The year 1849 was the beginning of the California Gold Rush with would-be fortune seekers trekking through Nebraska either on the Oregon – California Trail or the Council Bluffs Road – Mormon Trail to the cut-offs further west. It is estimated that in the year 1849, 30,000 travelers passed through on these routes.

During its brief history (1860 – 1861) the Pony Express Route near Sutherland traversed basically the route of the Oregon-California Trail. A Pony Express station just west of O’Fallons Bluff is identified as Dorsey’s, Dansey’s, D’Orsay’s, Halfway House or Elkhorn Station. It is located at the headquarters of Seifer Farms Pasture Poultry.
During the years 1858 to 1860, in the area of O’Fallons Bluff there was a trading post, stage station and Post Office. There were a few cottonwood trees and two young men by the names of Moore and Grimes ran the west station. It was described as one of the best on the road. It had an abundance of hay for travelers and almost every article that would be required for the journey. Wood was also available here, being the last opportunity to get it for nearly 100 miles. The station was believed to have been started by Mr. I.P. Boyer.
In the winter of 1864-65, the stage station was burned along with other damage inflicted by the Indians. Stage drivers witnessed the burning of the Stations at O’Fallon’s Bluffs and Willow Island by the Indians and within twelve hours the burning of Butts and Alkali stations. In their raids a vast amount of property was destroyed and a great deal of stage stock stolen.

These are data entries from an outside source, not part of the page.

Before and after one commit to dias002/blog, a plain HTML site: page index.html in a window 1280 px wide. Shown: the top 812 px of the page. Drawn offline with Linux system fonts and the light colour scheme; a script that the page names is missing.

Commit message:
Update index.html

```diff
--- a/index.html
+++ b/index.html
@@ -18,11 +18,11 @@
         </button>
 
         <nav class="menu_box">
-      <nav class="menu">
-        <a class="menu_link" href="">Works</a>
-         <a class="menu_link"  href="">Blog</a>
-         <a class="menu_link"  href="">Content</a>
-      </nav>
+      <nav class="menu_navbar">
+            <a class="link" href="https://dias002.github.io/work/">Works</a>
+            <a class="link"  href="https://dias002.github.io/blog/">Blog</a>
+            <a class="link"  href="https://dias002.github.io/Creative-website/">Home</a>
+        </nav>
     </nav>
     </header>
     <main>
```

Henry Carlyle gave this account of an incident at the Bluffs: “… The coach was full of mail. As we came near to one of the road ranches in the vicinity of O’Fallons Bluff, some distance west of Cottonwood Springs, we found that the Indians had captured it, had rolled out a barrel of whiskey and knocked the head in, and were drinking it out of tin cups. The whole band were in the midst of a drunken revelry. The driver was greatly alarmed and suggested that we run by at full speed. But I said, ‘No! Nothing Doing. Do nothing unusual to attract their attention. You are in the habit of watering here. Drive right up at the regular gait and water as usual. Above all keep cool, keep your seat and have your team in hand. I will get down with the bucket and water the team.’ My last words before getting down from the box were to urge the importance of keeping cool. ‘If we are lucky enough to get away from here we will let the team out’ (meaning full steam ahead.). These Indians have been lying in the bluffs for days. They have watched the coaches come and go and know all the movements along the valley.” The whiskey and Carlyle’s tact and good judgment saved all from being horribly butchered.

In 1867, the O’Fallons railroad siding, depot and post office were built north of the river opposite the east part of the bluffs. It also included a trading post and saloon.